* WHAT THE TASK REQUIRES *
Nothing should be left out. Give all the data again exactly as written.

* Code change snippets *
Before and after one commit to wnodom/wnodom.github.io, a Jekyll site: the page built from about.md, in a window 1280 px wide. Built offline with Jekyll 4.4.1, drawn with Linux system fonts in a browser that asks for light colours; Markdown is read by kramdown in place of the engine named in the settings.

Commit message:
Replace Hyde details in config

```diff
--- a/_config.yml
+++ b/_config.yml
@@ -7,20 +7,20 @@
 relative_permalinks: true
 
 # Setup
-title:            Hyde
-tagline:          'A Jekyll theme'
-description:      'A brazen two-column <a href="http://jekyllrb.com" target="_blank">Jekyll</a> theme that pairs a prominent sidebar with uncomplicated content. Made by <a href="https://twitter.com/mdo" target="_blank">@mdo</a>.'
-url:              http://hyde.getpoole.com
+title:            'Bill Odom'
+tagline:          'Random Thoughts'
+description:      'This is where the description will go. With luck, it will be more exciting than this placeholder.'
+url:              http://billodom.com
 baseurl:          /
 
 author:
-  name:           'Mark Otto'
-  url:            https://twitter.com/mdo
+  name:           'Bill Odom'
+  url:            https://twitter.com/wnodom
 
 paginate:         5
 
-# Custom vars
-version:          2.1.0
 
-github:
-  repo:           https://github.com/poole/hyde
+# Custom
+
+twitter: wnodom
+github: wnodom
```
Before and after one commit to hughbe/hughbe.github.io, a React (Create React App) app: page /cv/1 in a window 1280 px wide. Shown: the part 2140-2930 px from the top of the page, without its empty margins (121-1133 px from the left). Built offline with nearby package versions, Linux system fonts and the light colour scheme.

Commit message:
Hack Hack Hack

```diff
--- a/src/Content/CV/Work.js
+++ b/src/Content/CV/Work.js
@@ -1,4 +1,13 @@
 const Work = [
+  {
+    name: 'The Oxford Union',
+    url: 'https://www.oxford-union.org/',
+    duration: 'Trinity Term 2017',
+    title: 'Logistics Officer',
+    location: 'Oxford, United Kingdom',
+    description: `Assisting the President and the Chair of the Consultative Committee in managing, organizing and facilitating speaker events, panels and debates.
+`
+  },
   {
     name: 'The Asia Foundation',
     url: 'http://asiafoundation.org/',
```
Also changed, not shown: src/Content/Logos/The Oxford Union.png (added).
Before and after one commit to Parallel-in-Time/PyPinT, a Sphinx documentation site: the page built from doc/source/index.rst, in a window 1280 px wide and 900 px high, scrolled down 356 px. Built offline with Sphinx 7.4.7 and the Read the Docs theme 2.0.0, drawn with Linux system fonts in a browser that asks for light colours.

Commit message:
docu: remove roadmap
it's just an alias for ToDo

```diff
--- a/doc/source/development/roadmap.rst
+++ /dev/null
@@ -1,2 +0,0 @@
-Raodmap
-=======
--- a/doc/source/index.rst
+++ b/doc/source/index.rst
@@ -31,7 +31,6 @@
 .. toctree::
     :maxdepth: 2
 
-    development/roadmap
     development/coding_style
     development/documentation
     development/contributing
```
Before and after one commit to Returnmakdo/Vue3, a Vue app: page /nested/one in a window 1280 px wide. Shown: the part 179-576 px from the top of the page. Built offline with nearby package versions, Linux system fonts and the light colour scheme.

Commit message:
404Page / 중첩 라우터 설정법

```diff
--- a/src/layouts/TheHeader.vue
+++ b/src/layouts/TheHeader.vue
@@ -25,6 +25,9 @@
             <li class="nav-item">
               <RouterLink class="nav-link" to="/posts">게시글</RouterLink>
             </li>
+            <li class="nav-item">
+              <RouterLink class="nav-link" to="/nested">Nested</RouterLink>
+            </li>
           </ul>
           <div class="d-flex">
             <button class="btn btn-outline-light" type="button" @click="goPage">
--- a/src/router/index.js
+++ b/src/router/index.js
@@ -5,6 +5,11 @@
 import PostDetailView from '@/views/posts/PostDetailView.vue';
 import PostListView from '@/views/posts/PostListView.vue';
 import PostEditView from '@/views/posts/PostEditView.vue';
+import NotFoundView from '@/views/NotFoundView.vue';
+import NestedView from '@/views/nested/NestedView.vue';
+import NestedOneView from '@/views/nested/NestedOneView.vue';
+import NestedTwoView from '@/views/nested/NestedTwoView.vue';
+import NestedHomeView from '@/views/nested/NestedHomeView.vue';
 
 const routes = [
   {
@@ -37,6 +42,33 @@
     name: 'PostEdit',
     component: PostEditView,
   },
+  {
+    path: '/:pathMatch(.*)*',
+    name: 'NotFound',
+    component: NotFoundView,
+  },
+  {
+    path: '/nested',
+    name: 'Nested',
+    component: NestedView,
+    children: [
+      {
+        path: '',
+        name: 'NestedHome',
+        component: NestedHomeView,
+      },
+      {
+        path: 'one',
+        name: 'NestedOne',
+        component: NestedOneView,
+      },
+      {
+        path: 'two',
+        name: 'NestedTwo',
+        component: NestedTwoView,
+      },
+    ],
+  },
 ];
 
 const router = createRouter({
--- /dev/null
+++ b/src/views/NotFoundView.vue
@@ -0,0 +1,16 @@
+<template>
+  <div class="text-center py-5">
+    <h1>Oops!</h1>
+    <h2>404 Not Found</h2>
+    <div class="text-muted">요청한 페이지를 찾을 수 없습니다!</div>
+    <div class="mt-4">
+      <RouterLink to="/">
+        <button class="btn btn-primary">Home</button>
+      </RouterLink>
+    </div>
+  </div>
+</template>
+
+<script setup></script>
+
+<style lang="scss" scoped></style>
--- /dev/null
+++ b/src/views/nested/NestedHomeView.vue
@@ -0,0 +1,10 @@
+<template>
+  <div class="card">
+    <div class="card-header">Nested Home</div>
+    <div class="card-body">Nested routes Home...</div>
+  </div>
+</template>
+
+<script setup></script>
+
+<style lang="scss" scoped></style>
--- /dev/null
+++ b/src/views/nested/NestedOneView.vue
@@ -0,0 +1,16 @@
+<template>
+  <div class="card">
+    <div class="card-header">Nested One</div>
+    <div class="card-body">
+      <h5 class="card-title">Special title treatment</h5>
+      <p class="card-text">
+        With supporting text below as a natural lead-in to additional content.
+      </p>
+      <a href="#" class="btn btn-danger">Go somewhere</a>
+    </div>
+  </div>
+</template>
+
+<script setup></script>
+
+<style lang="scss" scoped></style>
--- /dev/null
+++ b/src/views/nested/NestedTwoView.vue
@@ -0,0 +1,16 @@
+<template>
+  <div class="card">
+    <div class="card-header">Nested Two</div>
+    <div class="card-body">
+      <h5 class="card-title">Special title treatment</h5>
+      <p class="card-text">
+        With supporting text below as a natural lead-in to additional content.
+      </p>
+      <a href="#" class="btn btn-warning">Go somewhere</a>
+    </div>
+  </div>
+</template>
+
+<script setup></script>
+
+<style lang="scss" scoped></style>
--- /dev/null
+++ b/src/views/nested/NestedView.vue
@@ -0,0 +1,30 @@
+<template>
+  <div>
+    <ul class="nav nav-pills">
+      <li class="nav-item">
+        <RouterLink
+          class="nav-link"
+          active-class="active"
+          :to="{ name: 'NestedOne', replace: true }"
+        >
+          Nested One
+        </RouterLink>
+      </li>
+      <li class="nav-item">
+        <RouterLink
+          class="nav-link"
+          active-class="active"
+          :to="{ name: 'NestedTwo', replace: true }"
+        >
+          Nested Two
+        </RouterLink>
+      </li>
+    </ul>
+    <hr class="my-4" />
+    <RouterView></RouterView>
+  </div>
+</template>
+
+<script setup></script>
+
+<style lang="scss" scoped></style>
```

* RESULT FOR THIS TASK *
Before and after one commit to wnodom/wnodom.github.io, a Jekyll site: the page built from about.md, in a window 1280 px wide. Built offline with Jekyll 4.4.1, drawn with Linux system fonts in a browser that asks for light colours; Markdown is read by kramdown in place of the engine named in the settings.

Commit message:
Replace Hyde details in config

```diff
--- a/_config.yml
+++ b/_config.yml
@@ -7,20 +7,20 @@
 relative_permalinks: true
 
 # Setup
-title:            Hyde
-tagline:          'A Jekyll theme'
-description:      'A brazen two-column <a href="http://jekyllrb.com" target="_blank">Jekyll</a> theme that pairs a prominent sidebar with uncomplicated content. Made by <a href="https://twitter.com/mdo" target="_blank">@mdo</a>.'
-url:              http://hyde.getpoole.com
+title:            'Bill Odom'
+tagline:          'Random Thoughts'
+description:      'This is where the description will go. With luck, it will be more exciting than this placeholder.'
+url:              http://billodom.com
 baseurl:          /
 
 author:
-  name:           'Mark Otto'
-  url:            https://twitter.com/mdo
+  name:           'Bill Odom'
+  url:            https://twitter.com/wnodom
 
 paginate:         5
 
-# Custom vars
-version:          2.1.0
 
-github:
-  repo:           https://github.com/poole/hyde
+# Custom
+
+twitter: wnodom
+github: wnodom
```
Before and after one commit to hughbe/hughbe.github.io, a React (Create React App) app: page /cv/1 in a window 1280 px wide. Shown: the part 2140-2930 px from the top of the page, without its empty margins (121-1133 px from the left). Built offline with nearby package versions, Linux system fonts and the light colour scheme.

Commit message:
Hack Hack Hack

```diff
--- a/src/Content/CV/Work.js
+++ b/src/Content/CV/Work.js
@@ -1,4 +1,13 @@
 const Work = [
+  {
+    name: 'The Oxford Union',
+    url: 'https://www.oxford-union.org/',
+    duration: 'Trinity Term 2017',
+    title: 'Logistics Officer',
+    location: 'Oxford, United Kingdom',
+    description: `Assisting the President and the Chair of the Consultative Committee in managing, organizing and facilitating speaker events, panels and debates.
+`
+  },
   {
     name: 'The Asia Foundation',
     url: 'http://asiafoundation.org/',
```
Also changed, not shown: src/Content/Logos/The Oxford Union.png (added).
Before and after one commit to Parallel-in-Time/PyPinT, a Sphinx documentation site: the page built from doc/source/index.rst, in a window 1280 px wide and 900 px high, scrolled down 356 px. Built offline with Sphinx 7.4.7 and the Read the Docs theme 2.0.0, drawn with Linux system fonts in a browser that asks for light colours.

Commit message:
docu: remove roadmap
it's just an alias for ToDo

```diff
--- a/doc/source/development/roadmap.rst
+++ /dev/null
@@ -1,2 +0,0 @@
-Raodmap
-=======
--- a/doc/source/index.rst
+++ b/doc/source/index.rst
@@ -31,7 +31,6 @@
 .. toctree::
     :maxdepth: 2
 
-    development/roadmap
     development/coding_style
     development/documentation
     development/contributing
```
Before and after one commit to Returnmakdo/Vue3, a Vue app: page /nested/one in a window 1280 px wide. Shown: the part 179-576 px from the top of the page. Built offline with nearby package versions, Linux system fonts and the light colour scheme.

Commit message:
404Page / 중첩 라우터 설정법

```diff
--- a/src/layouts/TheHeader.vue
+++ b/src/layouts/TheHeader.vue
@@ -25,6 +25,9 @@
             <li class="nav-item">
               <RouterLink class="nav-link" to="/posts">게시글</RouterLink>
             </li>
+            <li class="nav-item">
+              <RouterLink class="nav-link" to="/nested">Nested</RouterLink>
+            </li>
           </ul>
           <div class="d-flex">
             <button class="btn btn-outline-light" type="button" @click="goPage">
--- a/src/router/index.js
+++ b/src/router/index.js
@@ -5,6 +5,11 @@
 import PostDetailView from '@/views/posts/PostDetailView.vue';
 import PostListView from '@/views/posts/PostListView.vue';
 import PostEditView from '@/views/posts/PostEditView.vue';
+import NotFoundView from '@/views/NotFoundView.vue';
+import NestedView from '@/views/nested/NestedView.vue';
+import NestedOneView from '@/views/nested/NestedOneView.vue';
+import NestedTwoView from '@/views/nested/NestedTwoView.vue';
+import NestedHomeView from '@/views/nested/NestedHomeView.vue';
 
 const routes = [
   {
@@ -37,6 +42,33 @@
     name: 'PostEdit',
     component: PostEditView,
   },
+  {
+    path: '/:pathMatch(.*)*',
+    name: 'NotFound',
+    component: NotFoundView,
+  },
+  {
+    path: '/nested',
+    name: 'Nested',
+    component: NestedView,
+    children: [
+      {
+        path: '',
+        name: 'NestedHome',
+        component: NestedHomeView,
+      },
+      {
+        path: 'one',
+        name: 'NestedOne',
+        component: NestedOneView,
+      },
+      {
+        path: 'two',
+        name: 'NestedTwo',
+        component: NestedTwoView,
+      },
+    ],
+  },
 ];
 
 const router = createRouter({
--- /dev/null
+++ b/src/views/NotFoundView.vue
@@ -0,0 +1,16 @@
+<template>
+  <div class="text-center py-5">
+    <h1>Oops!</h1>
+    <h2>404 Not Found</h2>
+    <div class="text-muted">요청한 페이지를 찾을 수 없습니다!</div>
+    <div class="mt-4">
+      <RouterLink to="/">
+        <button class="btn btn-primary">Home</button>
+      </RouterLink>
+    </div>
+  </div>
+</template>
+
+<script setup></script>
+
+<style lang="scss" scoped></style>
--- /dev/null
+++ b/src/views/nested/NestedHomeView.vue
@@ -0,0 +1,10 @@
+<template>
+  <div class="card">
+    <div class="card-header">Nested Home</div>
+    <div class="card-body">Nested routes Home...</div>
+  </div>
+</template>
+
+<script setup></script>
+
+<style lang="scss" scoped></style>
--- /dev/null
+++ b/src/views/nested/NestedOneView.vue
@@ -0,0 +1,16 @@
+<template>
+  <div class="card">
+    <div class="card-header">Nested One</div>
+    <div class="card-body">
+      <h5 class="card-title">Special title treatment</h5>
+      <p class="card-text">
+        With supporting text below as a natural lead-in to additional content.
+      </p>
+      <a href="#" class="btn btn-danger">Go somewhere</a>
+    </div>
+  </div>
+</template>
+
+<script setup></script>
+
+<style lang="scss" scoped></style>
--- /dev/null
+++ b/src/views/nested/NestedTwoView.vue
@@ -0,0 +1,16 @@
+<template>
+  <div class="card">
+    <div class="card-header">Nested Two</div>
+    <div class="card-body">
+      <h5 class="card-title">Special title treatment</h5>
+      <p class="card-text">
+        With supporting text below as a natural lead-in to additional content.
+      </p>
+      <a href="#" class="btn btn-warning">Go somewhere</a>
+    </div>
+  </div>
+</template>
+
+<script setup></script>
+
+<style lang="scss" scoped></style>
--- /dev/null
+++ b/src/views/nested/NestedView.vue
@@ -0,0 +1,30 @@
+<template>
+  <div>
+    <ul class="nav nav-pills">
+      <li class="nav-item">
+        <RouterLink
+          class="nav-link"
+          active-class="active"
+          :to="{ name: 'NestedOne', replace: true }"
+        >
+          Nested One
+        </RouterLink>
+      </li>
+      <li class="nav-item">
+        <RouterLink
+          class="nav-link"
+          active-class="active"
+          :to="{ name: 'NestedTwo', replace: true }"
+        >
+          Nested Two
+        </RouterLink>
+      </li>
+    </ul>
+    <hr class="my-4" />
+    <RouterView></RouterView>
+  </div>
+</template>
+
+<script setup></script>
+
+<style lang="scss" scoped></style>
```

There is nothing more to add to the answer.